Knowledge and Religious Authority in the Pseudo Clementines

The Pseudo-Clementines are best known for preserving early Jewish Christian traditions, but have not been appreciated as a resource for understanding the struggles over identity and orthodoxy among fourth-century Christians, Jews, and pagans. Using the work of sociologist Pierre Bourdieu, Nicole Kelley analyzes the rhetorical strategies employed by the Recognitions . These strategies discredit the knowledge of philosophers and astrologers, and establish Peter and Clement as the exclusive stewards of prophetic knowledge, which has been handed down to them by Jesus. This analysis reveals that the Pseudo-Clementine Recognitions is not a jumbled collection of earlier source materials, as previous interpreters have thought, but a coherent narrative concerned primarily with epistemological issues. The author understands the Recognitions as a reflection of complex rivalries between several types of Christian and non-Christian groups such as that found in fourth-century Antioch or Edessa.

Abraham Ibn Ezra Latinus on Elections and Interrogations

The Astrological History of Māshāʾallāh (Cambridge: Harvard University Press,
1971), pp. 145–165. Matheseos, ed. Bram (1975): Ancient Astrology:Theoryand
Practice—Matheseos LibriVIII by Firmicus Maternus, trans.
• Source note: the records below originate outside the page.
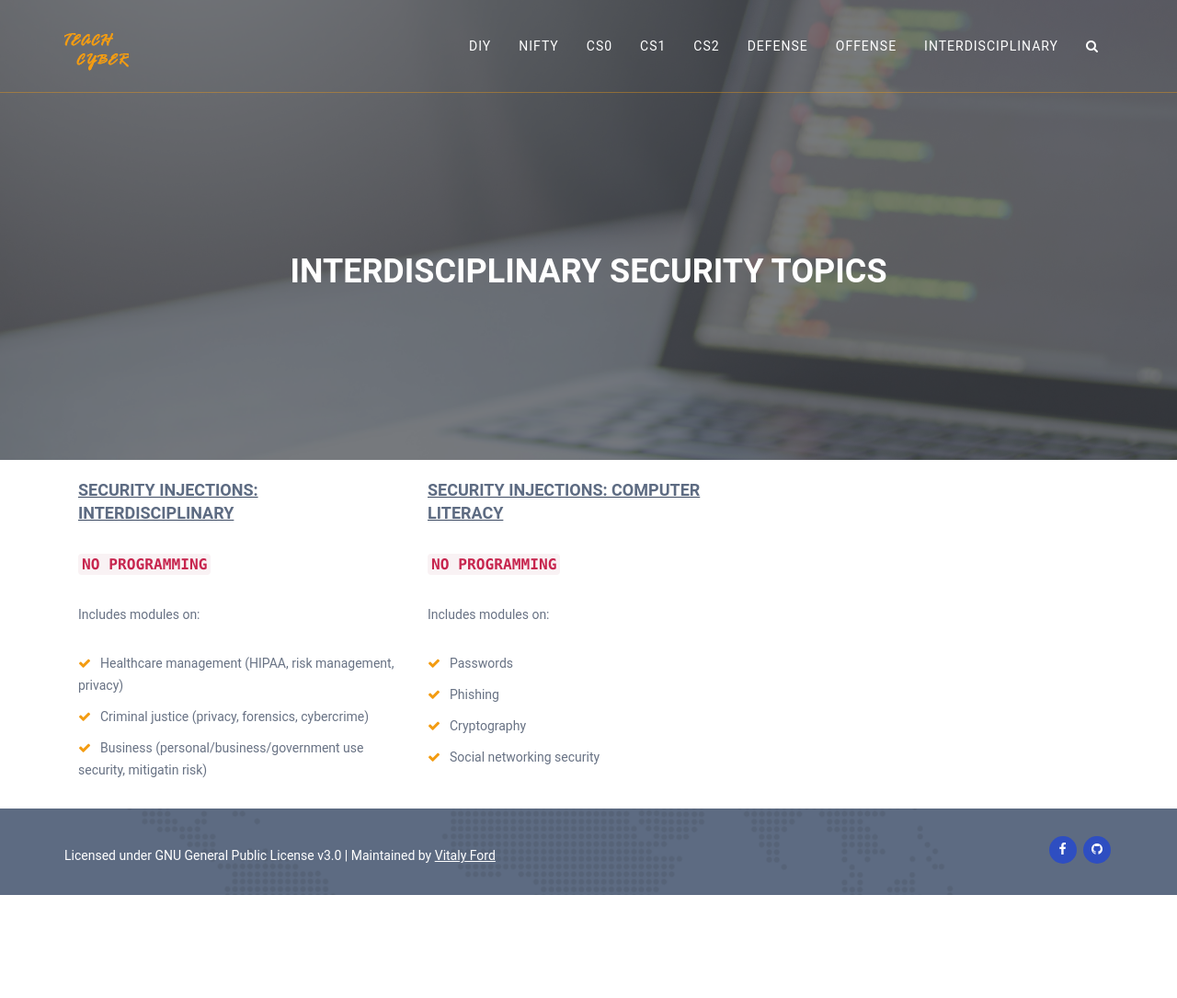
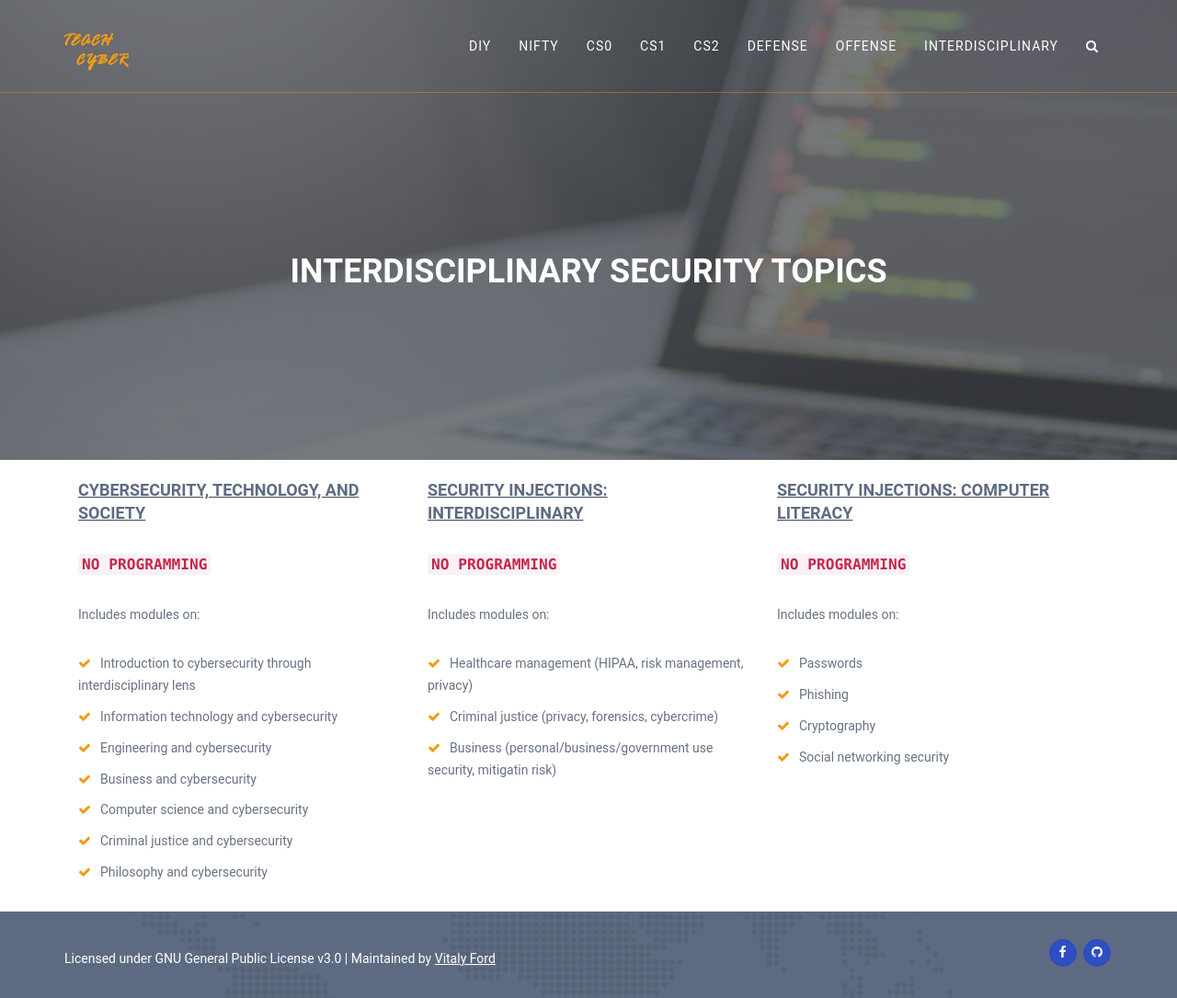
Before and after one commit to teachcyber/teachcyber.github.io, a Jekyll site: the page built from interdisciplinary.html, in a window 1280 px wide. Shown: the whole page at 92% size. Built offline with Jekyll 4.4.1, drawn with Linux system fonts in a browser that asks for light colours; before the commit the page ends 973 px from its top, so only the background shows below that.

Commit message:
Add a module to interdisciplinary

```diff
--- a/_data/interdisciplinary.yml
+++ b/_data/interdisciplinary.yml
@@ -1,3 +1,15 @@
+- name: "Cybersecurity, Technology, and Society"
+  url: "https://sites.wp.odu.edu/cyse-200/"
+  languages: "No programming"
+  modules:
+    - name: "Introduction to cybersecurity through interdisciplinary lens"
+    - name: "Information technology and cybersecurity"
+    - name: "Engineering and cybersecurity"
+    - name: "Business and cybersecurity"
+    - name: "Computer science and cybersecurity"
+    - name: "Criminal justice and cybersecurity"
+    - name: "Philosophy and cybersecurity"
+
 - name: "Security Injections: Interdisciplinary"
   url: "http://cis1.towson.edu/~cssecinj/"
   languages: "No programming"
```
Jean Rhys Bram (Park
 ...

Abraham Ibn Ezra Latinus on Elections and Interrogations

The present volume offers the first critical edition, accompanied by an English translation, a commentary, and an introductory study, of the Liber electionum, the Liber interrogationum, and the Tractatus particulares, written by or attributed to Abraham Ibn Ezra.